Collecting outcomes and demonstrating impact comes at a cost to delivering services. Does the need to show contract compliance justify the expense and effort of collecting the data you need? Does contract compliance justify the personal data you need to collect from the people that you work with?

On another level are you entirely confident that there is a provable line of causality between the service you provide and the outcomes achieved? That might be easier to demonstrate in purely clinical outcomes, such as hip replacements, but it becomes more and more debatable as you look at services that work in preventative healthcare.

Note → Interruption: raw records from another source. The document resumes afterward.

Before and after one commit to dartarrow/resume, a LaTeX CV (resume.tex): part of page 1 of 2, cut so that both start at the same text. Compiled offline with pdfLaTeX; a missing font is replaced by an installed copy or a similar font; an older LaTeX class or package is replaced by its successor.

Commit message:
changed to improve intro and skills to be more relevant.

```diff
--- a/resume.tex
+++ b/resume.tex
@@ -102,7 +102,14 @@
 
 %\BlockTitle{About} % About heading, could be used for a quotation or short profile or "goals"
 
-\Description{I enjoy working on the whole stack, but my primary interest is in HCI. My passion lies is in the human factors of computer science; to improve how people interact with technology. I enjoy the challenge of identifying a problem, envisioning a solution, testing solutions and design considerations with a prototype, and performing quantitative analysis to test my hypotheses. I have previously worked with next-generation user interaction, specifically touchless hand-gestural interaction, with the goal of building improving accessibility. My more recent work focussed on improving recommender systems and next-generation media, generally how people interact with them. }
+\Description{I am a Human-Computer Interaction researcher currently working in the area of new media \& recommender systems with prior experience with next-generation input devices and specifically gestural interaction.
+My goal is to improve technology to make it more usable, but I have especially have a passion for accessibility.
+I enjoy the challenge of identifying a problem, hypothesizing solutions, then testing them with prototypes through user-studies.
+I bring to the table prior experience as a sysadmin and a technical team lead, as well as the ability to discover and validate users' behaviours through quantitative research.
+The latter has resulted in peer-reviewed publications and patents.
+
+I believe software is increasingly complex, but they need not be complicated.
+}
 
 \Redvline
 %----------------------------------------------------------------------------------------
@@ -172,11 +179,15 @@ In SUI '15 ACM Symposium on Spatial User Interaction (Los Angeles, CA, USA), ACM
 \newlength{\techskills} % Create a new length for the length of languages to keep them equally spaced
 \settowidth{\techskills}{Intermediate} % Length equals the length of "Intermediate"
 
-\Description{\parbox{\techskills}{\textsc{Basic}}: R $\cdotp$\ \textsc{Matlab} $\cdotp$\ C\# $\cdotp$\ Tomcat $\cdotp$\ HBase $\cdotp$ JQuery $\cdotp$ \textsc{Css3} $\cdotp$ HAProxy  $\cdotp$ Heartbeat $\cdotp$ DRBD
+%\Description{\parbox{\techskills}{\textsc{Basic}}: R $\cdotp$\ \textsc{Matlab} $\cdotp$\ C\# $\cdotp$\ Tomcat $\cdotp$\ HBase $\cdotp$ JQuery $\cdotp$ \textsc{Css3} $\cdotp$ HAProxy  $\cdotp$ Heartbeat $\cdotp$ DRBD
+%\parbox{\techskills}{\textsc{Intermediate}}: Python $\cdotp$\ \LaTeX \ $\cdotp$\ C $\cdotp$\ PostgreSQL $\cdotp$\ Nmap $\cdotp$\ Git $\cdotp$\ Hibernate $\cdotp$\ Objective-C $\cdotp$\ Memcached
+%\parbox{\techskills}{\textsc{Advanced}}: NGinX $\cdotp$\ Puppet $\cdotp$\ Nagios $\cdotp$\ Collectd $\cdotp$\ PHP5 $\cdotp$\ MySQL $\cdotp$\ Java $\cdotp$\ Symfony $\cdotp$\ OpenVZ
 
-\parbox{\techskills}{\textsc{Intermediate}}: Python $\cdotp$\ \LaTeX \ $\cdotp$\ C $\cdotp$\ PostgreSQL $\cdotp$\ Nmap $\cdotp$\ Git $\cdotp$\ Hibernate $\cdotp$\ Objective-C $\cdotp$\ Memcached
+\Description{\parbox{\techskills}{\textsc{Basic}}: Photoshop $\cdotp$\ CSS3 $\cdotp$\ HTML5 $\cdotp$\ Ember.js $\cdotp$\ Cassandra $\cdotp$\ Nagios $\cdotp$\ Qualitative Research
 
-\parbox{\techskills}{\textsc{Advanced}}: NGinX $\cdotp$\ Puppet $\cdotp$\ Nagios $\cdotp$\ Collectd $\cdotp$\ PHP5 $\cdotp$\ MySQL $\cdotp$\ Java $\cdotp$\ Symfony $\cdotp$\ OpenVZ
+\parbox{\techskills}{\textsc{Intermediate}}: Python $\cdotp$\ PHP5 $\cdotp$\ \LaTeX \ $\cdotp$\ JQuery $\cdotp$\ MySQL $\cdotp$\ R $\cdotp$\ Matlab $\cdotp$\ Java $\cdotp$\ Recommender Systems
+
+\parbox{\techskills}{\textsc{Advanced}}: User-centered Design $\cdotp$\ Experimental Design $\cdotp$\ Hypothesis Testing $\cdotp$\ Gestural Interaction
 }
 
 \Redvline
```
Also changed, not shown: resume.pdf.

Many of the factors in people’s lives are interdependent meaning that outcomes might be achieved (or not achieved) due to issues well beyond the scope of any single service.
For this reason, I suggest that focusing on outcomes purely as transactional tools misses an opportunity to achieve greater social benefit from data gathering. Moving to a model of neighbourhood metrics where we measure place rather than service provides a much wider benefit.

Outcome collection can work on three levels; the individual level, the neighbourhood level and the service level. For simplicity, I’m defining neighbourhood as a discrete geographical area.

On an individual level, it’s useful to understand the outcomes achieved as part of the process of delivering a service. Within that relationship, there is some benefit in being aware of an individual service contribution to those outcomes but it’s also essential to understand the wider outcomes being achieved by other factors and influences. On a personal level, we need to bear in mind that the individual is already aware of all their outcomes because they are living them.

Service outcomes are essential to support business planning and, as mentioned above, are key transactional metrics in monitoring contracts. Somewhat counterintuitively, the key benefit of service level outcomes is knowing when you are not achieving what you have set out to achieve. If outcomes are not being achieved by outside factors or the intervention, then you can be confident that the service isn’t working as expected. This provides you with useful data to reassess the business model.

Outcomes being achieved on a neighbourhood basis are the most neglected area of data collection yet, I believe, the most powerful level of data to collect. Neighbourhood outcomes are where data is collected from all services and aggregated for a geographical area. That means collecting information on the entire range of issues and outcomes that people present. This form of whole person data collection is in line with the NHS Making Every Contact Count Plus model and our approach to using Risk Maps in assessment and outcome measurement.

To make outcomes work on a neighbourhood level it is essential to have a consistent approach to data gathering.

But why do this? This can be demonstrated in smoking cessation. We know that vaping has had a massive impact on smoking cessation rates. This is a good example of where external factors are providing an outcome that isn’t been captured. In terms of smoking cessation, we capture data from GP systems and smoking cessation services. Both are accountable for the outcomes they provide but equally, both are not necessarily providing interventions on a level that accounts for the change in behaviour. We know that giving up smoking is provides a wholesale improvement yet we measure it as a factor of contract management rather than a societal benefit. This means population-level behaviour changes are happening but are not necessarily taken into account in designing new services.

If you focus on transactional outcomes then you lose the context of the wider society that people live in.

By moving to an approach that ignores the causality of individual services you begin collecting data that is useful in itself. On a daily basis, services are collecting information that describes the places we live in and the needs and aspirations of the people who live in our communities. Releasing that data will improve our public services much more quickly than a narrow focus on whether contracts are functioning within agreed limits.